-- Provided data follows --

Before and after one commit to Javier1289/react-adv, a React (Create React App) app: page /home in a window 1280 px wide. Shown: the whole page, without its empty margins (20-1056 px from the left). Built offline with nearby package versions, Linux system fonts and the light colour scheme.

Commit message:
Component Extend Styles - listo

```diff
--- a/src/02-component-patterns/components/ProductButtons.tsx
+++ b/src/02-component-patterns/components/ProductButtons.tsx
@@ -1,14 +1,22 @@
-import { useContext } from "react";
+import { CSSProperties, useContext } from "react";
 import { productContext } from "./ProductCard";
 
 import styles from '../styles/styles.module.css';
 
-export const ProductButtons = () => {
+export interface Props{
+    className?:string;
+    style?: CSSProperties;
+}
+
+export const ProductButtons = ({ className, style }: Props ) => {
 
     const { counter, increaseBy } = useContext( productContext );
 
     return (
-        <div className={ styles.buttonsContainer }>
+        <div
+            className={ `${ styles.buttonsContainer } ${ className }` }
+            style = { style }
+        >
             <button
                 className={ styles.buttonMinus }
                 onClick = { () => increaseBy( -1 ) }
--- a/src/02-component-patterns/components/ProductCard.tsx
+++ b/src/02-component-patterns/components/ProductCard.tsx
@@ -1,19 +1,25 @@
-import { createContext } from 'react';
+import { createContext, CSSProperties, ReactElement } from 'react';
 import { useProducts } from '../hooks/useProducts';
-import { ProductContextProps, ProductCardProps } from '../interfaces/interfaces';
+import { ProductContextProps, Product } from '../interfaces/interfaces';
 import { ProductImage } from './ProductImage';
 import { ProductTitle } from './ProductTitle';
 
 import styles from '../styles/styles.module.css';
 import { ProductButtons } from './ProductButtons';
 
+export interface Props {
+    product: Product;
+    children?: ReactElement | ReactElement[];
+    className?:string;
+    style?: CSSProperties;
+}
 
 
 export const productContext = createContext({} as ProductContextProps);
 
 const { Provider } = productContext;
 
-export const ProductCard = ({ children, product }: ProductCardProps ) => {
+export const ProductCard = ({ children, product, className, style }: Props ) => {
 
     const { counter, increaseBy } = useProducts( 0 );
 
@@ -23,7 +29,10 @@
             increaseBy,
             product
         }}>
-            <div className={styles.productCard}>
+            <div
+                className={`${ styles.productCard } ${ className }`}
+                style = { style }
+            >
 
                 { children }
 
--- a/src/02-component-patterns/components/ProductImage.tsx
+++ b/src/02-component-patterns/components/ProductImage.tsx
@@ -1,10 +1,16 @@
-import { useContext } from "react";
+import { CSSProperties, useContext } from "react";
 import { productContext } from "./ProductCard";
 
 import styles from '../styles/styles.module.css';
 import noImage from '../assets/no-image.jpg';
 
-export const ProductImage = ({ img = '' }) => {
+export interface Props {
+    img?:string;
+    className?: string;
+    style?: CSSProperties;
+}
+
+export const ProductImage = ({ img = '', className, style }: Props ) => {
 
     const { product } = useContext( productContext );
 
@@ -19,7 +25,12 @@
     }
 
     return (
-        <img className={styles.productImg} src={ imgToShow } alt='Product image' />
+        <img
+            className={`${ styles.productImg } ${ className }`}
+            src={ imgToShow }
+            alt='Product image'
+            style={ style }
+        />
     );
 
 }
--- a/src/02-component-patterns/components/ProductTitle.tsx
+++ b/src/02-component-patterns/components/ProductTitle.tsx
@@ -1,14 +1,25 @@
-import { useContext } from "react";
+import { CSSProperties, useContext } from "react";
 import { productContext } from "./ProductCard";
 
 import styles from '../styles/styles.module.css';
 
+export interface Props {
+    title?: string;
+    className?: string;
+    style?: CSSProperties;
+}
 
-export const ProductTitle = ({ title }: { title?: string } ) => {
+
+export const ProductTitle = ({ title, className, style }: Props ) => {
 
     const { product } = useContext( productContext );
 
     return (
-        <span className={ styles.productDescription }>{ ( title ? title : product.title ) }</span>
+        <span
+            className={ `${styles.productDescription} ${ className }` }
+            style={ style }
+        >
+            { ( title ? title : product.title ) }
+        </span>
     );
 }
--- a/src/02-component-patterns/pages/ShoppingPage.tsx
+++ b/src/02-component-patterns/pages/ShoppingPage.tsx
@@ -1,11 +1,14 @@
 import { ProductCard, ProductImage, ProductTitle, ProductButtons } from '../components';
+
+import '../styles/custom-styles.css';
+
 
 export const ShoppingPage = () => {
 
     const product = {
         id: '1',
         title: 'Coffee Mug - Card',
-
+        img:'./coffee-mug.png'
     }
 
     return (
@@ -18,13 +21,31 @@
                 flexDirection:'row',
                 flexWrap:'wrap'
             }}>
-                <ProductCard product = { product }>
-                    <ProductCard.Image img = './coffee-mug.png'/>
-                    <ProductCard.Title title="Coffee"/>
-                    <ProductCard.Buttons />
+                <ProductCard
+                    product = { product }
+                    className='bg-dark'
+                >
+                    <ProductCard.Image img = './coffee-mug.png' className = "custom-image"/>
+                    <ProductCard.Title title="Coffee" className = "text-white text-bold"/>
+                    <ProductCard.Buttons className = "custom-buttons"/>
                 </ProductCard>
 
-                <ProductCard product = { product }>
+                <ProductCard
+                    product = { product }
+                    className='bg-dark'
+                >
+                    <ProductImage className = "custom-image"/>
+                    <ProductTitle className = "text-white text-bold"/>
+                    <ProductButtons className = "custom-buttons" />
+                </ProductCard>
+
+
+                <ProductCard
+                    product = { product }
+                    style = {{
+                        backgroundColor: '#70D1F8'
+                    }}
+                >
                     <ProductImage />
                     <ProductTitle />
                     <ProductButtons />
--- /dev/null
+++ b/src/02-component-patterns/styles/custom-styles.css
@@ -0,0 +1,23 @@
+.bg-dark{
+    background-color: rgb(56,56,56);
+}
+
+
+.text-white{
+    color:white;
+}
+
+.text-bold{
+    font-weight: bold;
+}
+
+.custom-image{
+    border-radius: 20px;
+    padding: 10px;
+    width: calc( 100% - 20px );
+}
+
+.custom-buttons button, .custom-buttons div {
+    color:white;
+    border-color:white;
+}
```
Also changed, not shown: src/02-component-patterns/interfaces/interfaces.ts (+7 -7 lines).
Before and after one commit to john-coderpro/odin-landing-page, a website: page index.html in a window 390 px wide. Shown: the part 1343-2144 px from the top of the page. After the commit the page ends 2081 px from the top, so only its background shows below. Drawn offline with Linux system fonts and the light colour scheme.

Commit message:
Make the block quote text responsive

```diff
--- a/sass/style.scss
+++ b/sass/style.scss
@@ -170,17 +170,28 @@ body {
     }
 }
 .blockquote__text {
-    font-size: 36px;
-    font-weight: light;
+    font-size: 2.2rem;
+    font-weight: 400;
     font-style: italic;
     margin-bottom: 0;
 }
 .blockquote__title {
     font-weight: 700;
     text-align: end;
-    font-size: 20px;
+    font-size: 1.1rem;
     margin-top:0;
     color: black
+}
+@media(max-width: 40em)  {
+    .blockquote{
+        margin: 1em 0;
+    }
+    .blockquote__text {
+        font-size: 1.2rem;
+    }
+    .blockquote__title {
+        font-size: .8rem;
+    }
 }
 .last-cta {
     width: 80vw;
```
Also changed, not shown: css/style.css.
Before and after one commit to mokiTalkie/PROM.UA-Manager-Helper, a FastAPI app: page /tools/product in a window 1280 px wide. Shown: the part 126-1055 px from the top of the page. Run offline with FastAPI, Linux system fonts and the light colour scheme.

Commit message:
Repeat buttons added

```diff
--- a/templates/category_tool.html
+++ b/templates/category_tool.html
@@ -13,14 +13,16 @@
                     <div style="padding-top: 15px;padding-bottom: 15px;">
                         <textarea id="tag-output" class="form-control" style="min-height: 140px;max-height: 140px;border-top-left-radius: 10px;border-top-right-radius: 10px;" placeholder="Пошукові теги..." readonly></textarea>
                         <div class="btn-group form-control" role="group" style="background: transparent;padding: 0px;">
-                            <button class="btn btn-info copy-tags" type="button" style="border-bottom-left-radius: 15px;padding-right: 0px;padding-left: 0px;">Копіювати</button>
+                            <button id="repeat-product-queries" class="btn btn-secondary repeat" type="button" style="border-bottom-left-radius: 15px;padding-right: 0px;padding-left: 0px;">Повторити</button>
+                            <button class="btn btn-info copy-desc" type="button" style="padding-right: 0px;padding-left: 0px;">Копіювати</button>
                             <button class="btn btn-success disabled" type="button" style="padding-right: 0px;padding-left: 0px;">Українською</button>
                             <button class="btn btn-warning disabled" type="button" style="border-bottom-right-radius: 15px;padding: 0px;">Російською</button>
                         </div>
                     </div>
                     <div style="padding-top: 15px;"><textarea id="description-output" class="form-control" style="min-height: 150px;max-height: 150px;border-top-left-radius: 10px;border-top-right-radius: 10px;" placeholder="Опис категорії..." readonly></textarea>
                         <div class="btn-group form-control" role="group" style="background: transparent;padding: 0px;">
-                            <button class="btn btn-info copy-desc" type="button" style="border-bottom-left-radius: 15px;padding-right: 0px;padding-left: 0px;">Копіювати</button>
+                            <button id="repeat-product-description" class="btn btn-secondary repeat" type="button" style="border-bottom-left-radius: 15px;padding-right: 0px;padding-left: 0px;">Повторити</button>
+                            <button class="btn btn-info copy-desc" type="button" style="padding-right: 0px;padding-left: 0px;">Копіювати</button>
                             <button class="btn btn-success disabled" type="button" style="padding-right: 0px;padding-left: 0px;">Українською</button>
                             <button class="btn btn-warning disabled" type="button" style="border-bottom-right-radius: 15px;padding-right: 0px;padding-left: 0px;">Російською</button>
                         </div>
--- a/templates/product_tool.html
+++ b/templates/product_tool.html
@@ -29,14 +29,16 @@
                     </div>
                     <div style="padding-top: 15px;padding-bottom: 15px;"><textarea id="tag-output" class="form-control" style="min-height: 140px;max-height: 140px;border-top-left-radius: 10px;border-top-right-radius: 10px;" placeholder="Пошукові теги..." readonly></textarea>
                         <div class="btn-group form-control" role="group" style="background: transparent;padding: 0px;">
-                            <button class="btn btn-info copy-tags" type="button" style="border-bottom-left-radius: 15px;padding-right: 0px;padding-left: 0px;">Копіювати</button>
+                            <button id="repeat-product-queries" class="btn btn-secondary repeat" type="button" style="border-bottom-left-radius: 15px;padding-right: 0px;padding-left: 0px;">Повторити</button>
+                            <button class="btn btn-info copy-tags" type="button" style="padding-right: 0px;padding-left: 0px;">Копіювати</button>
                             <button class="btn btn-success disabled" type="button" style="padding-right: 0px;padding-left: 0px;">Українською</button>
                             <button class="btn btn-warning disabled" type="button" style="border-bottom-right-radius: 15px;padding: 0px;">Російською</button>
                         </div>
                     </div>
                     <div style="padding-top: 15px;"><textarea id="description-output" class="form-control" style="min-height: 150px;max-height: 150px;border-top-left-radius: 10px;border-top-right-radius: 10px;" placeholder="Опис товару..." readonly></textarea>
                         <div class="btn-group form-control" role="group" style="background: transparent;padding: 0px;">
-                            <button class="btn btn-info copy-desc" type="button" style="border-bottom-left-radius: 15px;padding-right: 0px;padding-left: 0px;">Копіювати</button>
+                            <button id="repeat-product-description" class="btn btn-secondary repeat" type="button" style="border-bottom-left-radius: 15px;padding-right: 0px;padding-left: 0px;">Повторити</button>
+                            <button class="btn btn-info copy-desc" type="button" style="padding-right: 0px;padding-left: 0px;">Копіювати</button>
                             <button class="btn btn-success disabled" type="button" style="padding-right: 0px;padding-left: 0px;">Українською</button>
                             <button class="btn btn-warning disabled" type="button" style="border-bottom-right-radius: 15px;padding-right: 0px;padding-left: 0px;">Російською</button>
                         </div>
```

-- Provided data concluded --

Find the word "string" in the entries above. Copy every line that has it.

+    className?:string;
+    className?:string;
+    img?:string;
+    className?: string;
+    title?: string;
+    className?: string;
-export const ProductTitle = ({ title }: { title?: string } ) => {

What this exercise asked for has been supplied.